That’s right, New York.
Not some quiet little country town in Australia surrounded by the peace and serenity of gum trees and the silence of red earth, but New York – a noisy, densely packed part of the world. And I’ll be based in Manhattan, no less. I’ve had a range of interesting reactions from my partner, friends, family and colleagues (not looking at you @teachingruth). Most have been quite astonished (and disbelieving) that going to NY would help me accomplish my aim (to write a big section of my thesis). Instead most assume my NY thesis writing retreat idea is just an art/museum/shopping-fuelled holiday in disguise.
I will not lie. There will be some art. In fact, as much art and museum-hopping as I can fit in. But in all seriousness, my month in NY will be focused around a daily thesis word target that will keep me locked and bound to my laptop until it is met. It is a firm contract to myself. Once the daily word target is met I have my own permission to flee my writing quarters (it might be the apartment, might be a local café, might be the NY Public Library – each day shall dictate where) to do whatever it is my NY abode-ing heart desires. Or if exhaustion is the flavor of the day, take a walk along the Hudson River or around Central Park or, indeed, have a nap.
New York is a city that buzzes with energy. It’s a city I love for exactly that reason. I’m anticipating that this energy will help create energy and keep me fired up throughout my thesis retreat month. Recently I had lunch with @rellypops and shared my retreat plan with her. To my delight she told me of her own thesis-writing trip in Manhattan several years ago and how it enabled her to do a serious amount of writing. She claims she was invigorated by the surrounding energy of the city and it kept her thesis word count up.
I’ve no doubt this strategy would not work for everyone. Some folk will prefer quieter places to write. Each to their own. And for those who cannot take themselves away to another country or even to another town or place within their own due to practical reasons (work, family obligations, finances etc) take heart in what Shapira and Liberman say about the creative cognitive benefits of merely thinking about far away places.
So what will you do to help you get the words down? Will you take some advice from Jia et al’s research and go somewhere away to write? Or is your imaginative capacity (read daydreaming) strong enough to give you the creative boost you need?
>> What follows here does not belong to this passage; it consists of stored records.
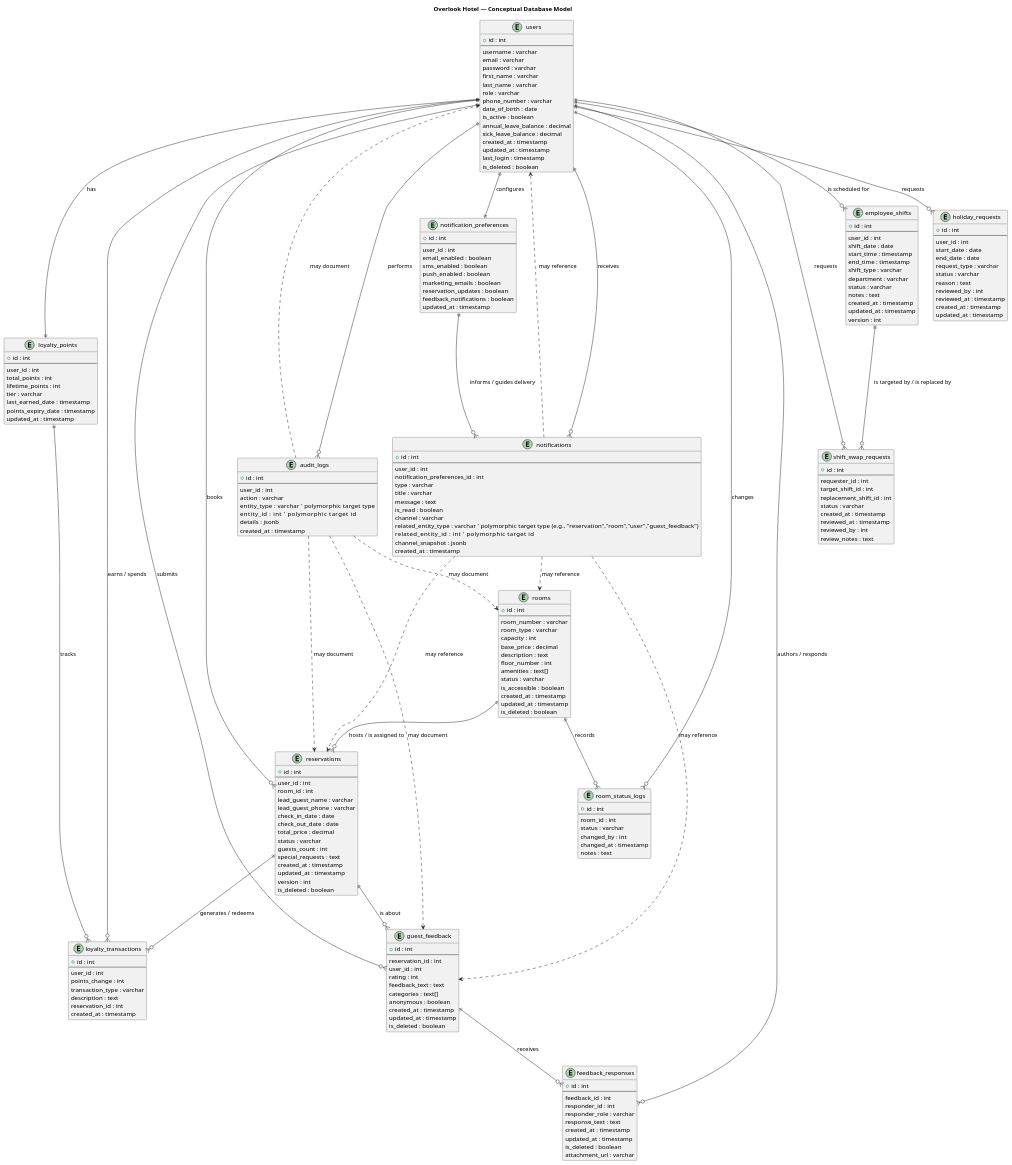
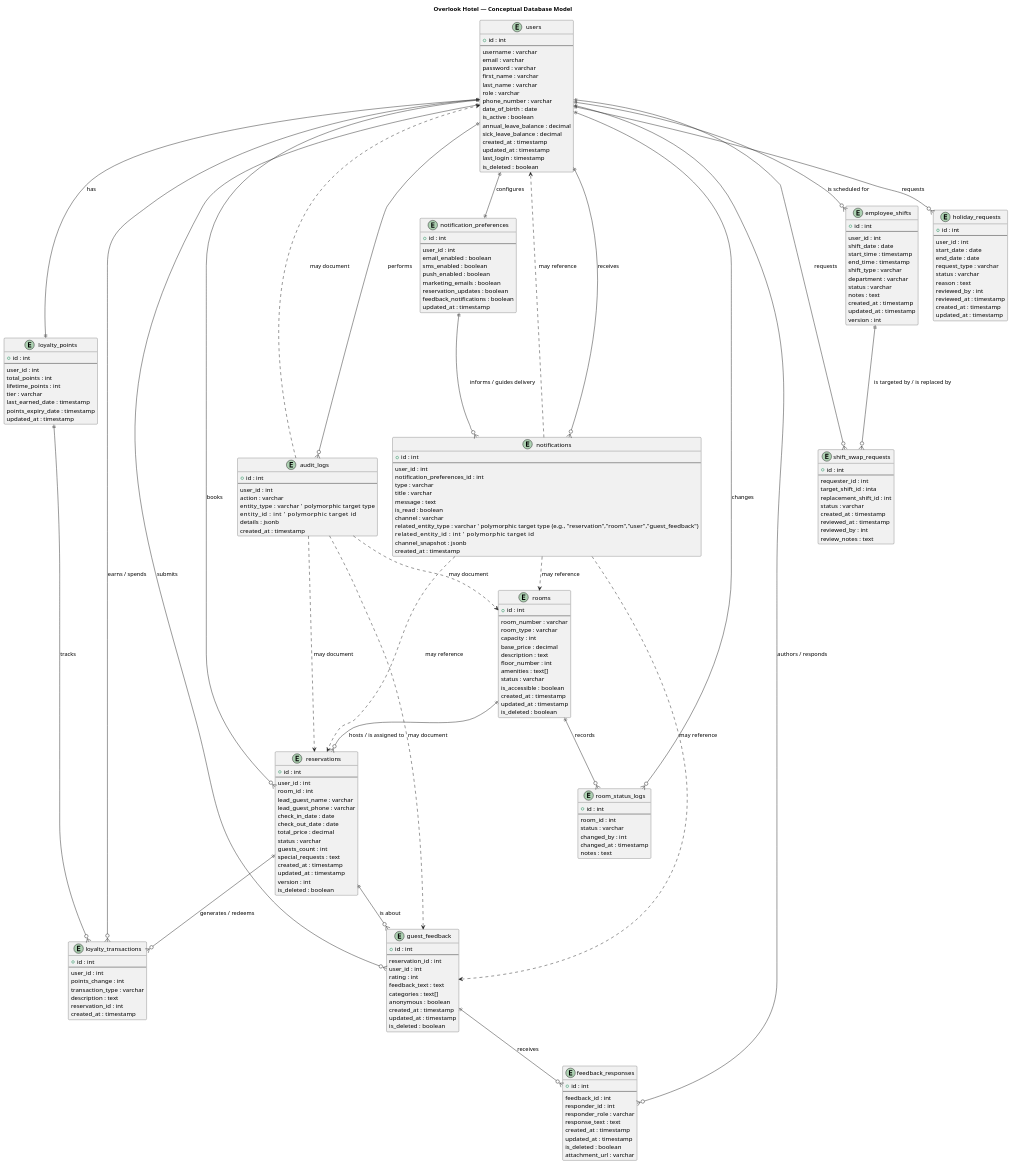
The diagram in docs/design/diagrams/MCD.puml (jerome-cossu/overlook_hotel), drawn with PlantUML before and after one commit. The commit also changed 2 other files, not shown here.

Commit message:
feat: add redesigned db schema.sql and seed data

```diff
--- a/docs/design/diagrams/MCD.puml
+++ b/docs/design/diagrams/MCD.puml
@@ -104,7 +104,7 @@
   + id : int
   --
   requester_id : int
-  target_shift_id : int
+  target_shift_id : inta
   replacement_shift_id : int
   status : varchar
   created_at : timestamp
```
Author Bio: Kylie Budge is a PhD student at the University of Melbourne and academic at RMIT.